The holy confessor Paphnutius was an Egyptian who, after having spent several years in the desert under the direction of the great St. Antony, was made bishop in the Upper Thebaid. He was one of those confessors who under the Emperor Maximinus lost the right eye, were hamstrung in one leg, and were afterwards sent to work in the mines. Peace being restored to the Church, Paphnutius returned to his flock, bearing all the rest of his life the glorious marks of his sufferings for the name of his Crucified Master. He was one of the most zealous in defending the Catholic faith against the Arian heresy and for his holiness. As one who had confessed the Faith before persecutors and under torments, he was an outstanding figure of the first General Council of the Church, held at Nicaea in the year 325. Paphnutius, a man who had observed the strictest continence all his life, is said to have distinguished himself at the Council by his opposition to clerical celibacy. Paphnutius said that it was enough to conform to the ancient tradition of the Church, which forbade the clergy marrying after their ordination. To this day it is the law of the Eastern Churches, whether Catholic or dissident, that married men may receive all Holy Orders below the episcopate, and continue to live freely with their wives. St. Paphnutius is sometimes called "the Great" to distinguish him from other saints of the same name; the year of his death is not known. His feast day is September 11.
Sts. Cosmas and Damian were brothers, born in Arabia, who had become eminent for their skill in the science of medicine. Being Christians, they were filled with the spirit of charity and never took ... continue readingMore Saint of the Day
In the fourth century a Greek religious romance on the Loves of Cecilia and Valerian was written in glorification of virginal life with the purpose of taking the place of then-popular sensual romances. Consequently, until better evidence is produced, we must conclude ... continue readingMore Female Saints

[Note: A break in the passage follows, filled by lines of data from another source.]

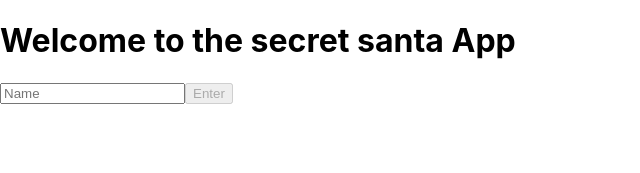
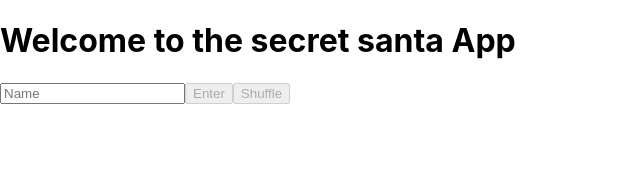
Before and after one commit to aisha-gregg/secret-santa, a React (Create React App) app: page / in a window 1280 px wide. Shown: the top 173 px of the page, without its empty margins (0-640 px from the left). Built offline with nearby package versions, Linux system fonts and the light colour scheme.

Commit message:
Handle shuffling

```diff
--- a/src/App.js
+++ b/src/App.js
@@ -1,18 +1,28 @@
 import React, { useState } from "react";
 import "./App.css";
+
+import styles from "./App.module.css";
 
 function App() {
   const [name, setName] = useState("");
   const [nameList, setNameList] = useState([]);
+  const [isShuffled, setIsShuffled] = useState(false);
+
   const isDisabled = !name.length;
-  const nodeNames = nameList.map(name => <li>{name}</li>);
+
+  const nodeNames = nameList.map(name => (
+    <li key={name}>
+      {name}
+      {isShuffled && <input readOnly={true} type="password" value={name} />}
+    </li>
+  ));
 
   return (
     <div>
       <h1>Welcome to the secret santa App</h1>
       <div>
         <input
-          onInput={event => setName(event.target.value)}
+          onChange={event => setName(event.target.value)}
           type="text"
           value={name}
           placeholder="Name"
@@ -26,10 +36,19 @@ function App() {
         >
           Enter
         </button>
-        <ul>{nodeNames}</ul>
+
+        <button
+          disabled={nodeNames.length < 3}
+          onClick={() => {
+            setIsShuffled(true);
+          }}
+        >
+          Shuffle
+        </button>
+
+        <ul className={styles.wrapper}>{nodeNames}</ul>
       </div>
     </div>
   );
 }
-
 export default App;
--- /dev/null
+++ b/src/App.module.css
@@ -0,0 +1,10 @@
+.wrapper {
+}
+
+.column2 {
+  flex-direction: row;
+}
+
+.column1 {
+  flex-direction: row;
+}
```
Also changed, not shown: 1 other file (tests, documents, lock files or other folders).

Saint Michael the Archangel isn't a saint, but rather he is an angel, and the leader of all angels and of the army of God. This is what the title "Archangel" means, that he is above all the others in rank. St. Michael has four main responsibilities or offices, as we ... continue reading
Charles was the son of Count Gilbert Borromeo and Margaret Medici, sister of Pope Pius IV. He was born at the family castle of Arona on Lake Maggiore, Italy on October 2. He received the clerical tonsure when he was twelve and was sent to the Benedictine abbey of SS. ... continue reading
By Matt Hicks
Miraculous testimony of an elite level gymnast touched by Padre Pio: 'Pio, like all the saints, is like the window-washer that scales tall buildings to clear away the muck and allow us to see His luminous rays aflame. God sends them, as He pushes us forward, to wipe ... continue readingMore Christian Saints & Heroes